You have made it through the long hours of studying, clinical rotations, lack of sleep, lack of time with family and loved ones and probably lack of funds.
You have graduated and have passed your state boards and are now ready to launch your career.
I bet your PA/ARNP program was amazing, you’ve learned so much and now you are ready to share your knowledge with the world – right?
WRONG – BIG WRONG!
Even though you will have had prior clinical experience, maybe even years and years of clinical experience in another related medical career, this does not necessarily carry over to your new career.
You are now in a position where the buck stops with you.
It is a very different place to be the one who has to make the correct diagnosis and formulate the correct treatment plan.
And even though you have spent hours and hours getting to this point, you are basically at a point where at least your decisions shouldn’t kill anyone! Seriously!
No 1 or 2 year program can possibly even start to cover all you will need to know to become successful as a health care provider.
The ability to say you are skilled and proficient in your skill-set as a provider will only come with years and years of day to day learning on the job.

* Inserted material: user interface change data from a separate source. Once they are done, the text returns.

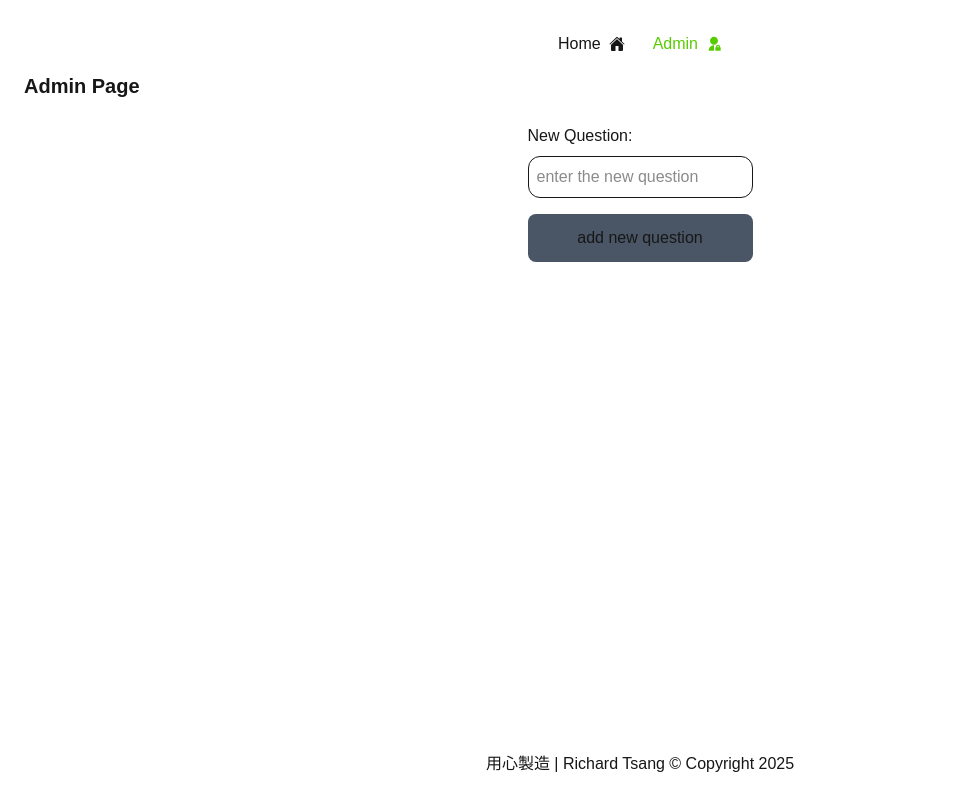
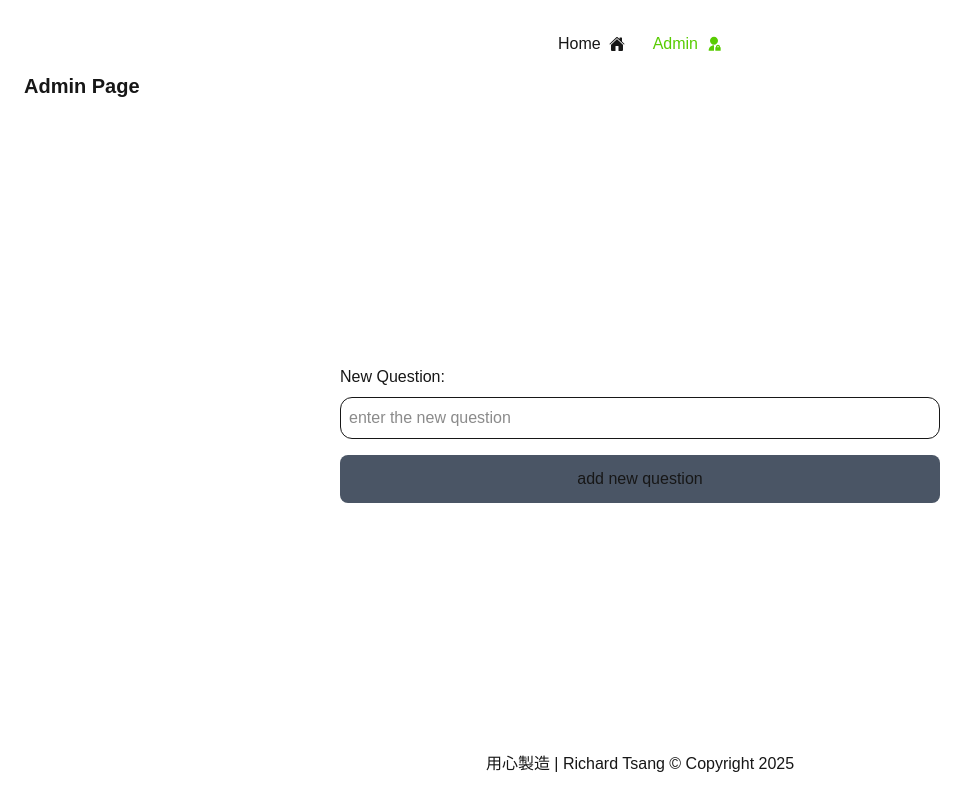
Before and after one commit to r7chardgh/teaching-app-demo, a Next.js app: page /admin in a window 1280 px wide. Shown: the whole page, without its empty margins (0-978 px from the left). Built offline with nearby package versions, Linux system fonts and the light colour scheme.

Commit message:
modify adminpage style

```diff
--- a/app/admin/page.tsx
+++ b/app/admin/page.tsx
@@ -12,7 +12,7 @@ const AdminPage = () => {
 
         <main className=' w-full h-full flex flex-col flex-1 gap-6 '>
             <h1 className=' font-bold text-xl'>Admin Page</h1>
-            <form onSubmit={handleSubmit} className='flex flex-col gap-4 mx-auto '>
+            <form onSubmit={handleSubmit} className='flex flex-col gap-4 m-auto w-full sm:w-[600px]'>
                 <div className='flex flex-col gap-2'>
 
                     <label className='' htmlFor='newQuestion'>New Question:</label>
```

For myself, with over 25 years in the profession, there is rarely a day that goes by that I don’t learn a new diagnosis, a new way to work up a problem or a new treatment.
If you go in to a specialty you will have a small advantage of needing to master a smaller set of procedural skills or patient presentations but you will need time to become an expert in your focused line of medical specialty.
If you go into primary care, you will need to know something about everything and also know if you don’t know, what you need to do next.
Which brings me to knowing what you don’t know.
In medicine, no one can know everything.
Medicine is always changing, especially in these times of COVID19; recommendations for diagnosis and treatment are changing every day.
Sometimes it seems patients will know more than we do about a particular topic as they can now easily research medical conditions on the internet – and they might have more time then us to do this!
And the most important thing I hope you take away from this blog today, is that the most important thing is to ADMIT WHEN YOU DON’T KNOW SOMETHING!!
There is no shame in admitting you don’t know something.
By admitting a lack of knowledge or skill, you will not find yourself in a situation that is harmful to you or your patient.
Trust your gut – if you don’t know, you don’t know.
Patients do not expect you to know everything, but they do expect you to admit when you need another opinion or assistance with a procedure. This is for their safety and it actually builds confidence in them that you are honest and trustworthy about your knowledge and. procedural skills.
You will, unfortunately, find that when you ignore the whispers to yourself to “stop” or “ask”, you will probably experience some terrible sleepless nights and a dive in your self-confidence when a complication arises.
For a new provider, the benefit of ongoing training and emotional support can make a huge difference in the growth of your professional proficiency, self-confidence, and value in your profession.
I can’t emphasize the importance enough of identifying where your academic and communication shortfalls are and getting help early on to move forward in your professional development in a safe and supportive environment.
If you need help – ask – there is professional support available for you.
If you don’t know where to find that support, please reach out to me and I can direct you towards helpful resources.
The success of one of us affects the success of all of us.
You’ve worked hard for this – now go seize the day!